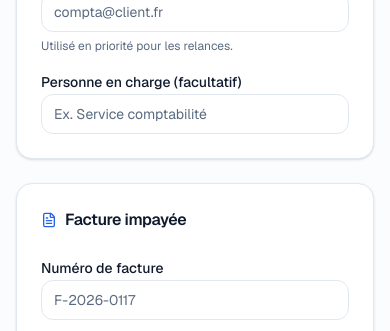
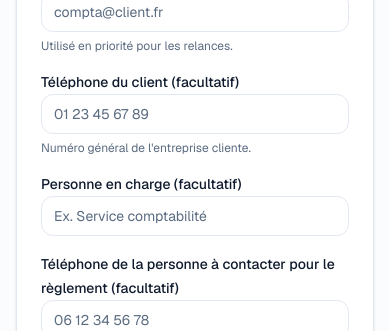
Before and after one commit to stunverse/CLAMECARE, a Next.js app: page /dossiers/nouveau in a window 390 px wide. Shown: the part 513-844 px from the top of the page. Built offline with nearby package versions, Linux system fonts and the light colour scheme; no server answers.

Commit message:
Ajouter téléphones du client et du payeur au dossier (revue humaine)
- Migration 0011: colonnes cases.debtor_phone et cases.payer_phone (appliquée)
- Champs dans le tunnel de création, parseur, createCase/updateCase, type
- Affichage dans le détail du dossier (Téléphone, Tél. règlement)

```diff
--- a/src/app/(app)/dossiers/[id]/page.tsx
+++ b/src/app/(app)/dossiers/[id]/page.tsx
@@ -312,7 +312,12 @@ function renderPage({
                   label="Comptabilité"
                   value={c.debtor_accounting_email}
                 />
+                <InfoRow label="Téléphone" value={c.debtor_phone} />
                 <InfoRow label="Contact" value={c.debtor_contact_name} />
+                <InfoRow
+                  label="Tél. règlement"
+                  value={c.payer_phone}
+                />
                 <InfoRow
                   label="Niveau de risque"
                   value={CASE_RISK_LABELS[c.risk_level]}
--- a/src/components/cases/case-form.tsx
+++ b/src/components/cases/case-form.tsx
@@ -166,11 +166,25 @@ export function CaseForm({
             placeholder="compta@client.fr"
             hint="Utilisé en priorité pour les relances."
           />
+          <Field
+            name="debtor_phone"
+            label="Téléphone du client (facultatif)"
+            type="tel"
+            placeholder="01 23 45 67 89"
+            hint="Numéro général de l'entreprise cliente."
+          />
+          <Field
+            name="debtor_contact_name"
+            label="Personne en charge (facultatif)"
+            placeholder="Ex. Service comptabilité"
+          />
           <div className="sm:col-span-2">
             <Field
-              name="debtor_contact_name"
-              label="Personne en charge (facultatif)"
-              placeholder="Ex. Service comptabilité"
+              name="payer_phone"
+              label="Téléphone de la personne à contacter pour le règlement (facultatif)"
+              type="tel"
+              placeholder="06 12 34 56 78"
+              hint="Utile en cas de revue humaine : la personne qui doit régler l'impayé."
             />
           </div>
         </CardContent>
--- a/src/lib/cases/actions.ts
+++ b/src/lib/cases/actions.ts
@@ -102,6 +102,8 @@ export async function createCase(
       debtor_email: input.debtor_email,
       debtor_accounting_email: input.debtor_accounting_email,
       debtor_contact_name: input.debtor_contact_name,
+      debtor_phone: input.debtor_phone,
+      payer_phone: input.payer_phone,
       invoice_number: input.invoice_number,
       invoice_date: input.invoice_date,
       due_date: input.due_date,
@@ -229,6 +231,8 @@ export async function updateCase(
       debtor_email: input.debtor_email,
       debtor_accounting_email: input.debtor_accounting_email,
       debtor_contact_name: input.debtor_contact_name,
+      debtor_phone: input.debtor_phone,
+      payer_phone: input.payer_phone,
       invoice_number: input.invoice_number,
       invoice_date: input.invoice_date,
       due_date: input.due_date,
--- a/src/lib/cases/demo.ts
+++ b/src/lib/cases/demo.ts
@@ -18,6 +18,8 @@ export const DEMO_CASES: Case[] = [
     debtor_accounting_email: "compta@studionova.fr",
     debtor_contact_name: "Service comptabilité",
     debtor_contact_email: null,
+    debtor_phone: null,
+    payer_phone: null,
     invoice_number: "F-2026-0117",
     invoice_date: "2026-06-15",
     due_date: "2026-07-15",
@@ -56,6 +58,8 @@ export const DEMO_CASES: Case[] = [
     debtor_accounting_email: null,
     debtor_contact_name: null,
     debtor_contact_email: null,
+    debtor_phone: null,
+    payer_phone: null,
     invoice_number: "2026-88",
     invoice_date: "2026-07-01",
     due_date: "2026-07-31",
@@ -93,6 +97,8 @@ export const DEMO_CASES: Case[] = [
     debtor_accounting_email: null,
     debtor_contact_name: null,
     debtor_contact_email: null,
+    debtor_phone: null,
+    payer_phone: null,
     invoice_number: null,
     invoice_date: null,
     due_date: null,
--- a/src/lib/cases/form.ts
+++ b/src/lib/cases/form.ts
@@ -10,6 +10,8 @@ export interface CaseFormInput {
   debtor_email: string | null;
   debtor_accounting_email: string | null;
   debtor_contact_name: string | null;
+  debtor_phone: string | null;
+  payer_phone: string | null;
   // Invoice
   invoice_number: string | null;
   invoice_date: string | null;
@@ -45,6 +47,8 @@ export function parseCaseForm(formData: FormData): CaseFormInput {
     debtor_email: clean(formData.get("debtor_email")),
     debtor_accounting_email: clean(formData.get("debtor_accounting_email")),
     debtor_contact_name: clean(formData.get("debtor_contact_name")),
+    debtor_phone: clean(formData.get("debtor_phone")),
+    payer_phone: clean(formData.get("payer_phone")),
     invoice_number: clean(formData.get("invoice_number")),
     invoice_date: clean(formData.get("invoice_date")),
     due_date: clean(formData.get("due_date")),
--- a/src/lib/claimguard/types.ts
+++ b/src/lib/claimguard/types.ts
@@ -47,6 +47,8 @@ export interface Case {
   debtor_accounting_email: string | null;
   debtor_contact_name: string | null;
   debtor_contact_email: string | null;
+  debtor_phone: string | null;
+  payer_phone: string | null;
 
   invoice_number: string | null;
   invoice_date: string | null;
```
Also changed, not shown: 1 other file (tests, documents, lock files or other folders).
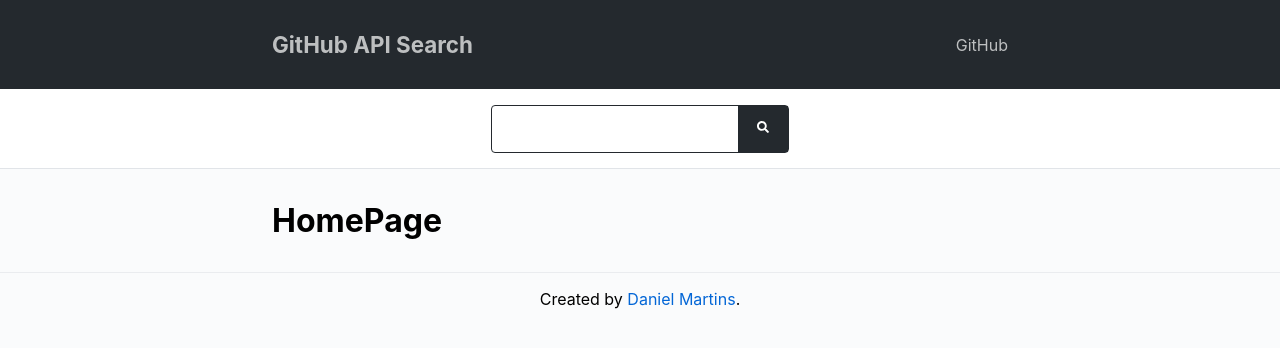
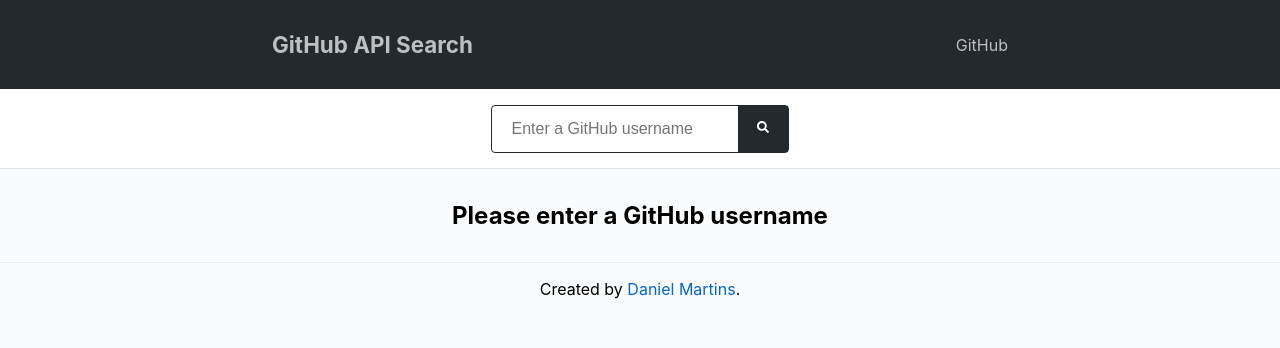
Before and after one commit to daniellmartins/github-api-search, a React (Create React App) app: page / in a window 1280 px wide. Shown: the top 348 px of the page. Built offline with nearby package versions, Linux system fonts and the light colour scheme.

Commit message:
added text info

```diff
--- a/src/components/Search/index.js
+++ b/src/components/Search/index.js
@@ -28,7 +28,12 @@ const Search = () => {
     <section className="search">
       <div className="container flex justify-center">
         <form className="search__form" onSubmit={_handleSubmit}>
-          <input value={value} type="search" onChange={_handleChange} />
+          <input
+            value={value}
+            placeholder="Enter a GitHub username"
+            type="search"
+            onChange={_handleChange}
+          />
 
           <span className="search__form-buttom flex justify-center items-center">
             <button type="submit">
--- a/src/pages/HomePage/index.js
+++ b/src/pages/HomePage/index.js
@@ -3,7 +3,7 @@ import React from "react";
 const HomePage = () => {
   return (
     <div className="container">
-      <h1>HomePage</h1>
+      <h2 className="text-center">Please enter a GitHub username</h2>
     </div>
   );
 };
```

******************************

Count every line above that includes the string "center", and answer with the count only.

Solution to this exercise: 3